Entries supplied START
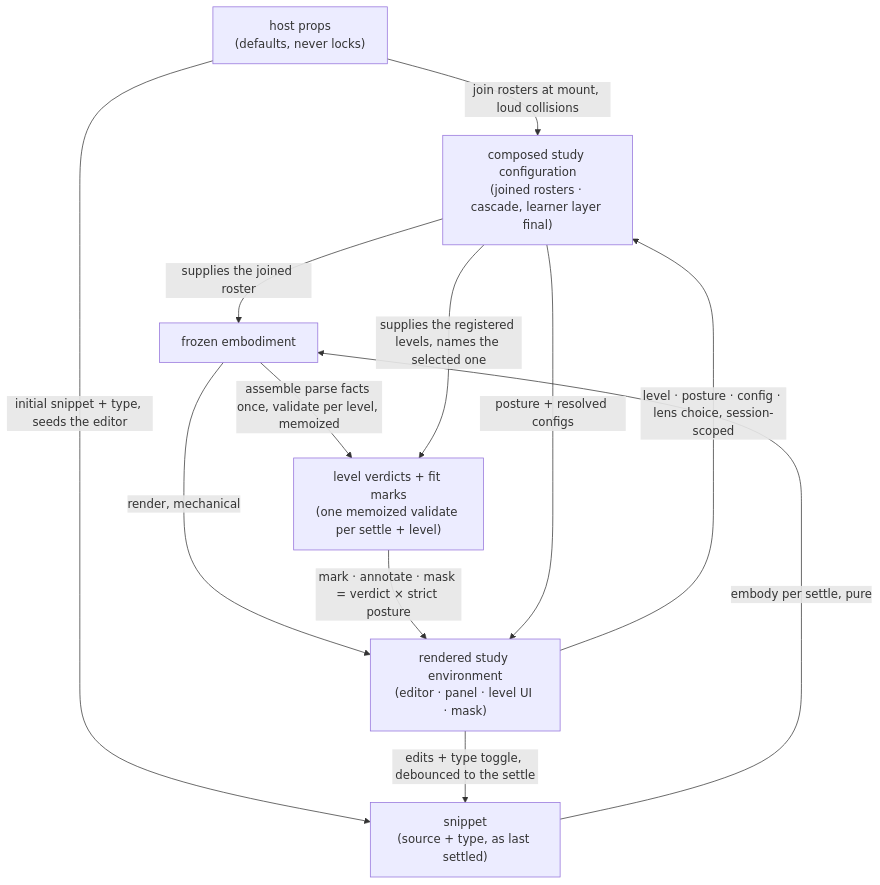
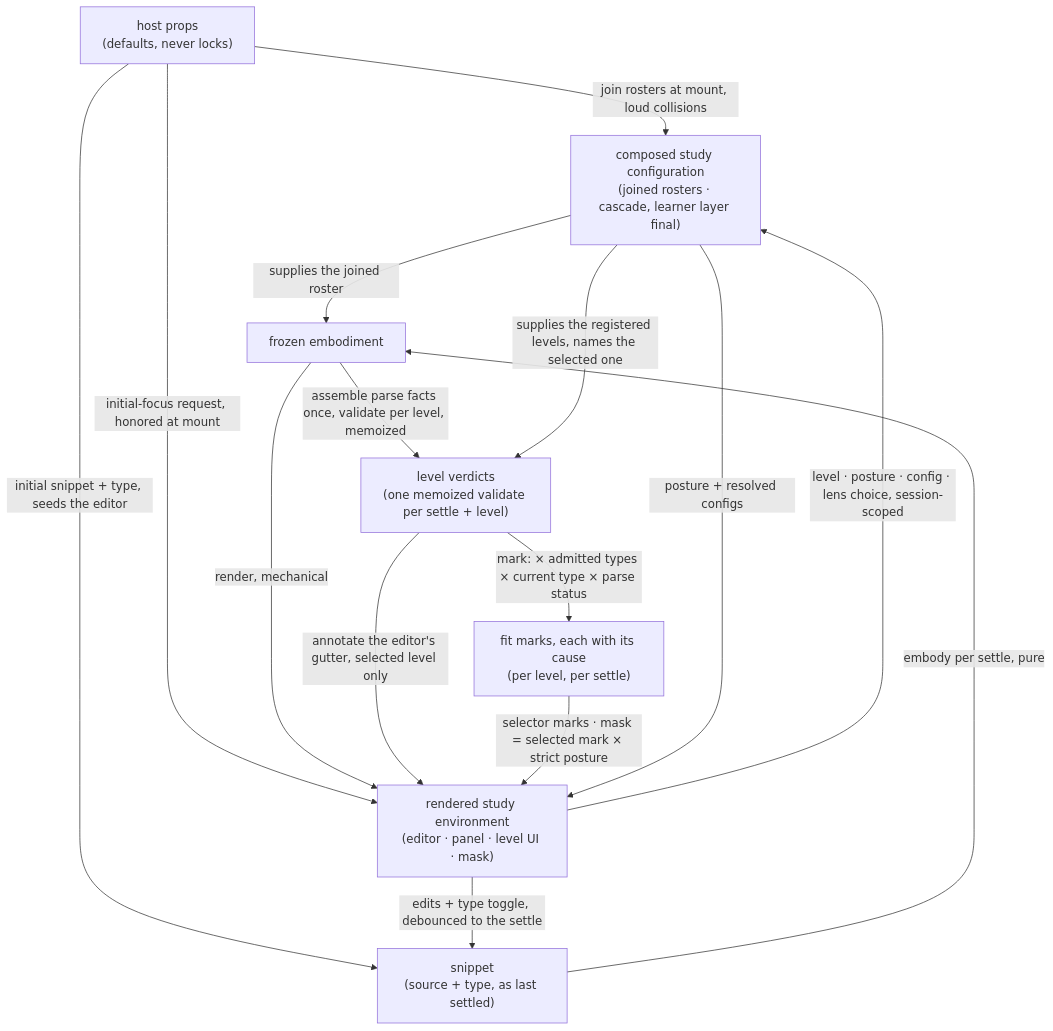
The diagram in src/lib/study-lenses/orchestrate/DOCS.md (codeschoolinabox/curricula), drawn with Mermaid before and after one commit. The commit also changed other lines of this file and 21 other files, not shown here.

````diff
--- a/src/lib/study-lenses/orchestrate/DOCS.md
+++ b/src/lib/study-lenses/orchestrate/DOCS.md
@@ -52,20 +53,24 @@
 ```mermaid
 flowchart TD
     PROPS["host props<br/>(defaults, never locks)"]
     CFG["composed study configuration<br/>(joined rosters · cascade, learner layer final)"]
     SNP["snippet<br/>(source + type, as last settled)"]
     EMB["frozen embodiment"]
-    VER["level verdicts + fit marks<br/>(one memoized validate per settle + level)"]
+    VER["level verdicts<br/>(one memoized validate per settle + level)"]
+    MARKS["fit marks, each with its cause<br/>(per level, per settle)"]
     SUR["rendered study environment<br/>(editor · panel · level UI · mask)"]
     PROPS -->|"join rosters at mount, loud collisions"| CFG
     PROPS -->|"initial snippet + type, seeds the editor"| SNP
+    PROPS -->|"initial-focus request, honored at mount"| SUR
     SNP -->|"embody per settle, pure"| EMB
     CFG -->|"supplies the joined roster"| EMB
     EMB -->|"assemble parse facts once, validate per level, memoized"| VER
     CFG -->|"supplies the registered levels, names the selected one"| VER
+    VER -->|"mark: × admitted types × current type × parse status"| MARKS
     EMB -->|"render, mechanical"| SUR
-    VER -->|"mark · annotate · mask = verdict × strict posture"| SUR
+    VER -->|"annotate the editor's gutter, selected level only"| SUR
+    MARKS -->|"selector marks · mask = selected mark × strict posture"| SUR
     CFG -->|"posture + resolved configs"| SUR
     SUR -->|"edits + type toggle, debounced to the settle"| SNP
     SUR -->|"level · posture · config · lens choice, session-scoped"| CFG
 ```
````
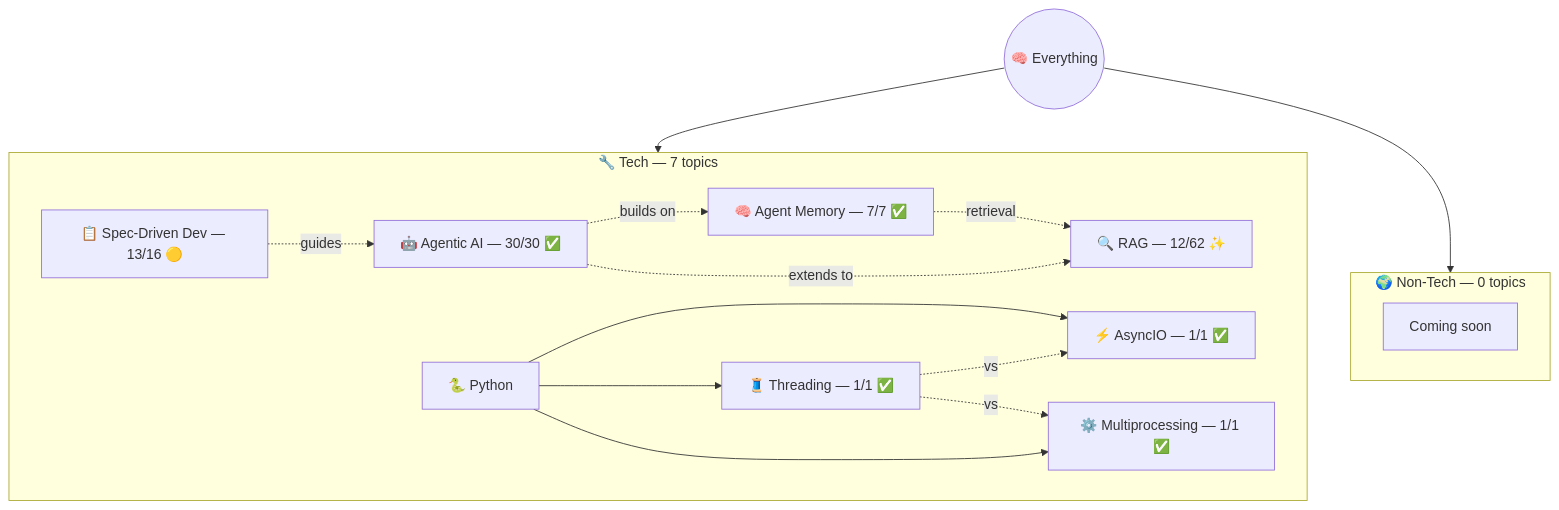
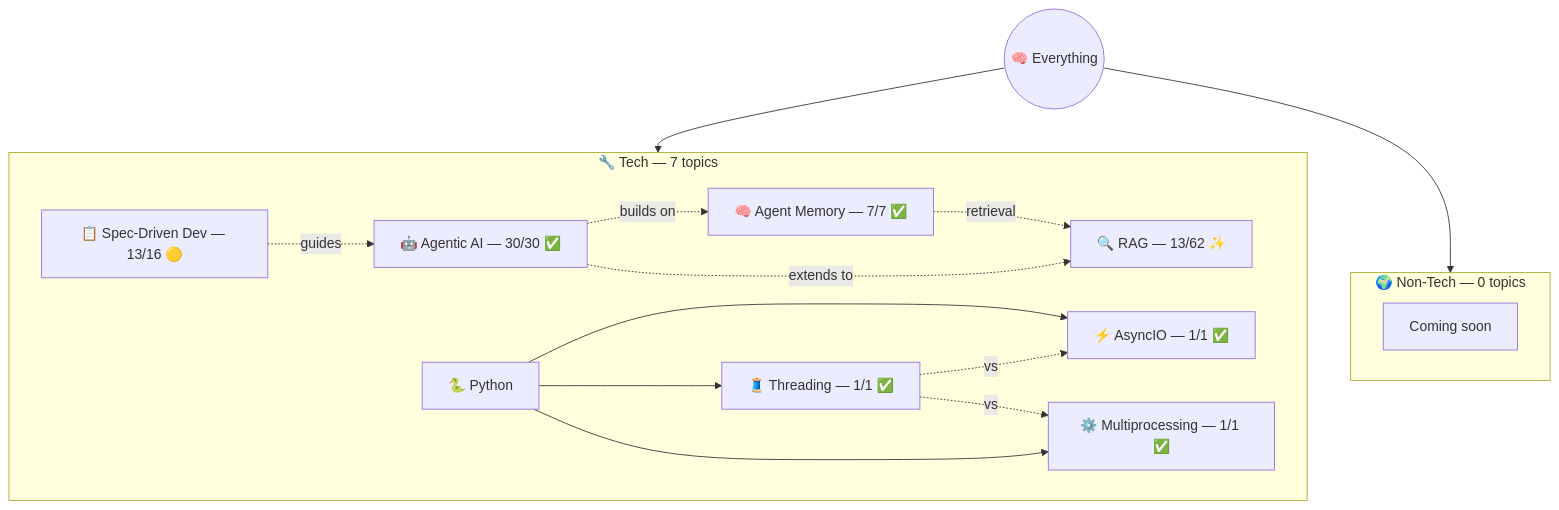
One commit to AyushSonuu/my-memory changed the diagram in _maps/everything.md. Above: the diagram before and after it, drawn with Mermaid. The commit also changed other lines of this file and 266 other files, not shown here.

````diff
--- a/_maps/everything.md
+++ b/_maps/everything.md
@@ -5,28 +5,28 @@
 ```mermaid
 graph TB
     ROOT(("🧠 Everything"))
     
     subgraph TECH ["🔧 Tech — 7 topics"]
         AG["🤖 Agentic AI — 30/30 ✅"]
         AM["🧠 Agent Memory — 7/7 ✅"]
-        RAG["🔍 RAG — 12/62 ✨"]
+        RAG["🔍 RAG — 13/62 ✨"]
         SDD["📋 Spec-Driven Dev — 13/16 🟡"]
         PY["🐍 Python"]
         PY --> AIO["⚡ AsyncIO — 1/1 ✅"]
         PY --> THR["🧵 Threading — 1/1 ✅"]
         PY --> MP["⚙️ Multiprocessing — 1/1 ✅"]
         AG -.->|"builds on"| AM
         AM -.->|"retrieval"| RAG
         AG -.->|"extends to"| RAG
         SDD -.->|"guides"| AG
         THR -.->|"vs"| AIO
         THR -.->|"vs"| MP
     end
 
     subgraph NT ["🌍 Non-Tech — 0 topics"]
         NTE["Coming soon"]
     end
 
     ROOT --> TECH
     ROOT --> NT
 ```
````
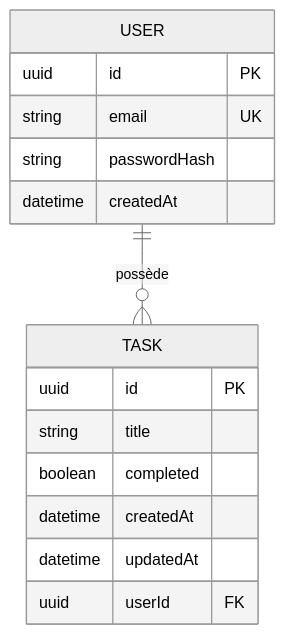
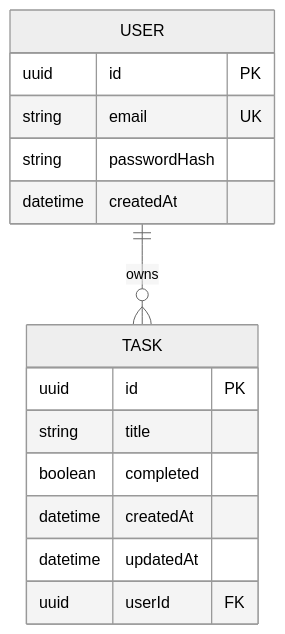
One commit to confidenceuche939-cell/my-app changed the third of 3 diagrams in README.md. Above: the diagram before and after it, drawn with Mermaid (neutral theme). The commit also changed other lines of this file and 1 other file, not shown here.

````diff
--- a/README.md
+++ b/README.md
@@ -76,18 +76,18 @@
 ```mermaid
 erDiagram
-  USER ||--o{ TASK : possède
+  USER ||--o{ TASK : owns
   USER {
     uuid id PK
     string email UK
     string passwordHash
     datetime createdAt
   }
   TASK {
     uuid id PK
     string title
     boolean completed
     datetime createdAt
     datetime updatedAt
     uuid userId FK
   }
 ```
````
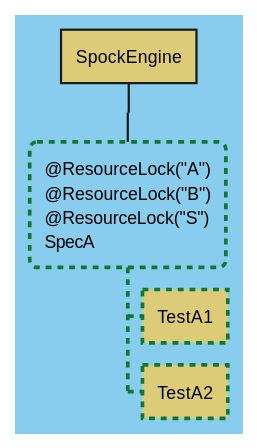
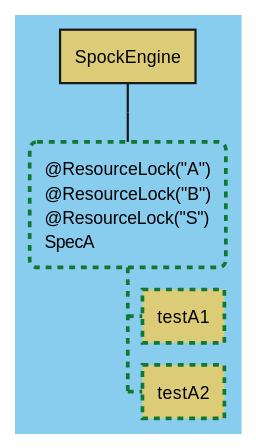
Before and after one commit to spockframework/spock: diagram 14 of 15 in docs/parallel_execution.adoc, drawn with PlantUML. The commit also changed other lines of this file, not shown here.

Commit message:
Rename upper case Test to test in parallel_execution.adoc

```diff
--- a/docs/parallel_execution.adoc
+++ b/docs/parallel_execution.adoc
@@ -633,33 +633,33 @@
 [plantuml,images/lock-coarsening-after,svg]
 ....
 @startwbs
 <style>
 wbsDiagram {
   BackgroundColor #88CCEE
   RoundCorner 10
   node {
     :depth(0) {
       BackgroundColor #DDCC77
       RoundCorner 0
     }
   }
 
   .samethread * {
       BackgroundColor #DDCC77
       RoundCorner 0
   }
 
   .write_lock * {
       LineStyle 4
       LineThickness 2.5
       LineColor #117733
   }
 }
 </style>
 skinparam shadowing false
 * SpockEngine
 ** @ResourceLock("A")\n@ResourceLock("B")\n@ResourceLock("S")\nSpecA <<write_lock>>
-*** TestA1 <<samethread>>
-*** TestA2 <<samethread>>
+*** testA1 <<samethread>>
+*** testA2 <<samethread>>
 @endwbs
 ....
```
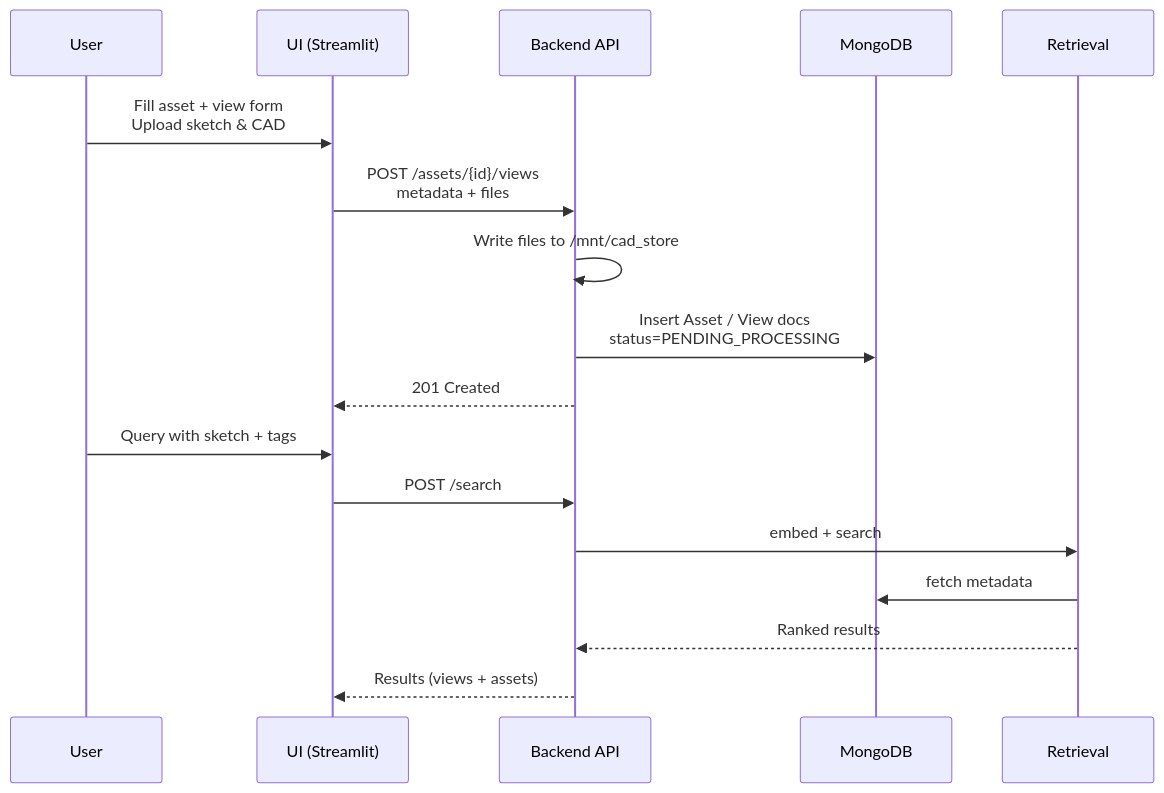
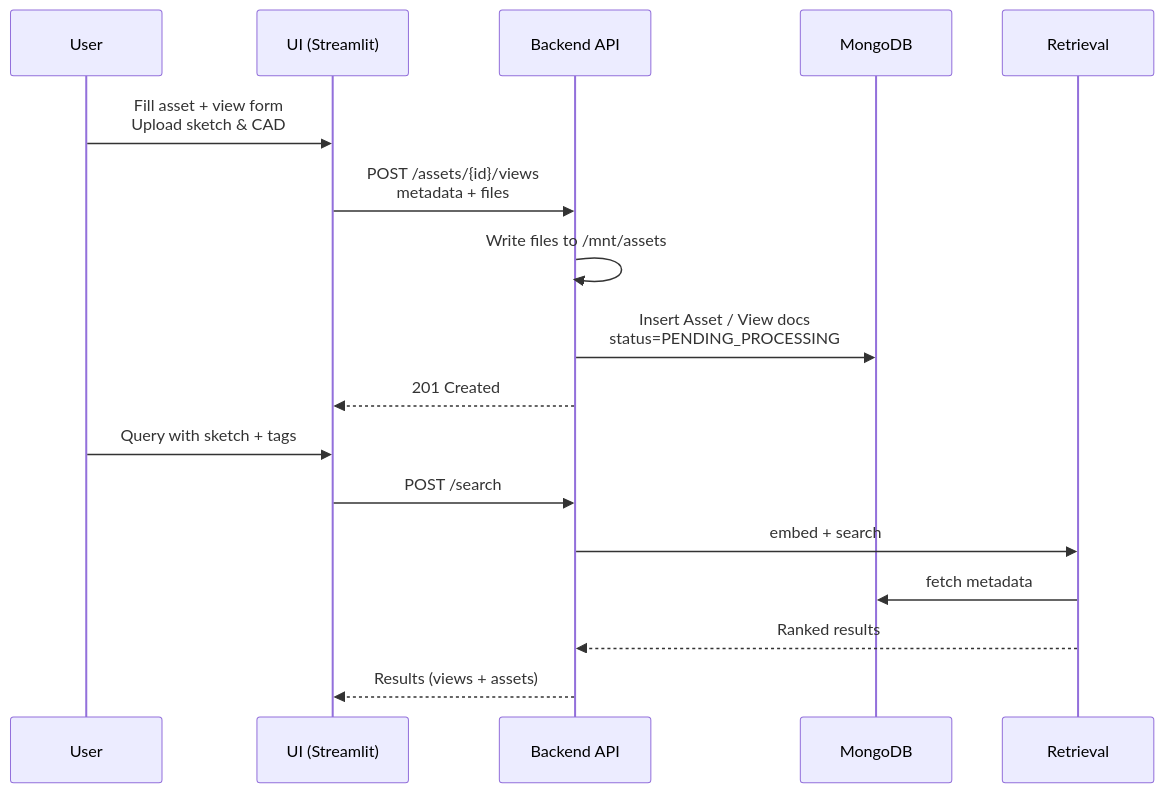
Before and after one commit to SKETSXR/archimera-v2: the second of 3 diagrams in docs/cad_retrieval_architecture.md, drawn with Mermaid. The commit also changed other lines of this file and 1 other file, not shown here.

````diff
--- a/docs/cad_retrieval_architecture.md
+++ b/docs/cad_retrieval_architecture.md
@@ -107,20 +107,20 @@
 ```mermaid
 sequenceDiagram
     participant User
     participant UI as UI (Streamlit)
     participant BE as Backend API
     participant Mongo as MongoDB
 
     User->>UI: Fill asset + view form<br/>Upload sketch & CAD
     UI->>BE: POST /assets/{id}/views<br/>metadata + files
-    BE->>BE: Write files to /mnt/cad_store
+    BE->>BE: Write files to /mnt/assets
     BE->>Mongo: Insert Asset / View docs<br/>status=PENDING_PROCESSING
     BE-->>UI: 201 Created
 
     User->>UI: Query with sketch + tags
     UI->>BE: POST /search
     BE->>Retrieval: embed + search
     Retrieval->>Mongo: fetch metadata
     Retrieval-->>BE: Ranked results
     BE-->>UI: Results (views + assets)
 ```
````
Entries supplied END
Prompt: Every line above should be copied exactly, apart from any pictures.

Result:
The diagram in src/lib/study-lenses/orchestrate/DOCS.md (codeschoolinabox/curricula), drawn with Mermaid before and after one commit. The commit also changed other lines of this file and 21 other files, not shown here.

````diff
--- a/src/lib/study-lenses/orchestrate/DOCS.md
+++ b/src/lib/study-lenses/orchestrate/DOCS.md
@@ -52,20 +53,24 @@
 ```mermaid
 flowchart TD
     PROPS["host props<br/>(defaults, never locks)"]
     CFG["composed study configuration<br/>(joined rosters · cascade, learner layer final)"]
     SNP["snippet<br/>(source + type, as last settled)"]
     EMB["frozen embodiment"]
-    VER["level verdicts + fit marks<br/>(one memoized validate per settle + level)"]
+    VER["level verdicts<br/>(one memoized validate per settle + level)"]
+    MARKS["fit marks, each with its cause<br/>(per level, per settle)"]
     SUR["rendered study environment<br/>(editor · panel · level UI · mask)"]
     PROPS -->|"join rosters at mount, loud collisions"| CFG
     PROPS -->|"initial snippet + type, seeds the editor"| SNP
+    PROPS -->|"initial-focus request, honored at mount"| SUR
     SNP -->|"embody per settle, pure"| EMB
     CFG -->|"supplies the joined roster"| EMB
     EMB -->|"assemble parse facts once, validate per level, memoized"| VER
     CFG -->|"supplies the registered levels, names the selected one"| VER
+    VER -->|"mark: × admitted types × current type × parse status"| MARKS
     EMB -->|"render, mechanical"| SUR
-    VER -->|"mark · annotate · mask = verdict × strict posture"| SUR
+    VER -->|"annotate the editor's gutter, selected level only"| SUR
+    MARKS -->|"selector marks · mask = selected mark × strict posture"| SUR
     CFG -->|"posture + resolved configs"| SUR
     SUR -->|"edits + type toggle, debounced to the settle"| SNP
     SUR -->|"level · posture · config · lens choice, session-scoped"| CFG
 ```
````
One commit to AyushSonuu/my-memory changed the diagram in _maps/everything.md. Above: the diagram before and after it, drawn with Mermaid. The commit also changed other lines of this file and 266 other files, not shown here.

````diff
--- a/_maps/everything.md
+++ b/_maps/everything.md
@@ -5,28 +5,28 @@
 ```mermaid
 graph TB
     ROOT(("🧠 Everything"))
     
     subgraph TECH ["🔧 Tech — 7 topics"]
         AG["🤖 Agentic AI — 30/30 ✅"]
         AM["🧠 Agent Memory — 7/7 ✅"]
-        RAG["🔍 RAG — 12/62 ✨"]
+        RAG["🔍 RAG — 13/62 ✨"]
         SDD["📋 Spec-Driven Dev — 13/16 🟡"]
         PY["🐍 Python"]
         PY --> AIO["⚡ AsyncIO — 1/1 ✅"]
         PY --> THR["🧵 Threading — 1/1 ✅"]
         PY --> MP["⚙️ Multiprocessing — 1/1 ✅"]
         AG -.->|"builds on"| AM
         AM -.->|"retrieval"| RAG
         AG -.->|"extends to"| RAG
         SDD -.->|"guides"| AG
         THR -.->|"vs"| AIO
         THR -.->|"vs"| MP
     end
 
     subgraph NT ["🌍 Non-Tech — 0 topics"]
         NTE["Coming soon"]
     end
 
     ROOT --> TECH
     ROOT --> NT
 ```
````
One commit to confidenceuche939-cell/my-app changed the third of 3 diagrams in README.md. Above: the diagram before and after it, drawn with Mermaid (neutral theme). The commit also changed other lines of this file and 1 other file, not shown here.

````diff
--- a/README.md
+++ b/README.md
@@ -76,18 +76,18 @@
 ```mermaid
 erDiagram
-  USER ||--o{ TASK : possède
+  USER ||--o{ TASK : owns
   USER {
     uuid id PK
     string email UK
     string passwordHash
     datetime createdAt
   }
   TASK {
     uuid id PK
     string title
     boolean completed
     datetime createdAt
     datetime updatedAt
     uuid userId FK
   }
 ```
````
Before and after one commit to spockframework/spock: diagram 14 of 15 in docs/parallel_execution.adoc, drawn with PlantUML. The commit also changed other lines of this file, not shown here.

Commit message:
Rename upper case Test to test in parallel_execution.adoc

```diff
--- a/docs/parallel_execution.adoc
+++ b/docs/parallel_execution.adoc
@@ -633,33 +633,33 @@
 [plantuml,images/lock-coarsening-after,svg]
 ....
 @startwbs
 <style>
 wbsDiagram {
   BackgroundColor #88CCEE
   RoundCorner 10
   node {
     :depth(0) {
       BackgroundColor #DDCC77
       RoundCorner 0
     }
   }
 
   .samethread * {
       BackgroundColor #DDCC77
       RoundCorner 0
   }
 
   .write_lock * {
       LineStyle 4
       LineThickness 2.5
       LineColor #117733
   }
 }
 </style>
 skinparam shadowing false
 * SpockEngine
 ** @ResourceLock("A")\n@ResourceLock("B")\n@ResourceLock("S")\nSpecA <<write_lock>>
-*** TestA1 <<samethread>>
-*** TestA2 <<samethread>>
+*** testA1 <<samethread>>
+*** testA2 <<samethread>>
 @endwbs
 ....
```
Before and after one commit to SKETSXR/archimera-v2: the second of 3 diagrams in docs/cad_retrieval_architecture.md, drawn with Mermaid. The commit also changed other lines of this file and 1 other file, not shown here.

````diff
--- a/docs/cad_retrieval_architecture.md
+++ b/docs/cad_retrieval_architecture.md
@@ -107,20 +107,20 @@
 ```mermaid
 sequenceDiagram
     participant User
     participant UI as UI (Streamlit)
     participant BE as Backend API
     participant Mongo as MongoDB
 
     User->>UI: Fill asset + view form<br/>Upload sketch & CAD
     UI->>BE: POST /assets/{id}/views<br/>metadata + files
-    BE->>BE: Write files to /mnt/cad_store
+    BE->>BE: Write files to /mnt/assets
     BE->>Mongo: Insert Asset / View docs<br/>status=PENDING_PROCESSING
     BE-->>UI: 201 Created
 
     User->>UI: Query with sketch + tags
     UI->>BE: POST /search
     BE->>Retrieval: embed + search
     Retrieval->>Mongo: fetch metadata
     Retrieval-->>BE: Ranked results
     BE-->>UI: Results (views + assets)
 ```
````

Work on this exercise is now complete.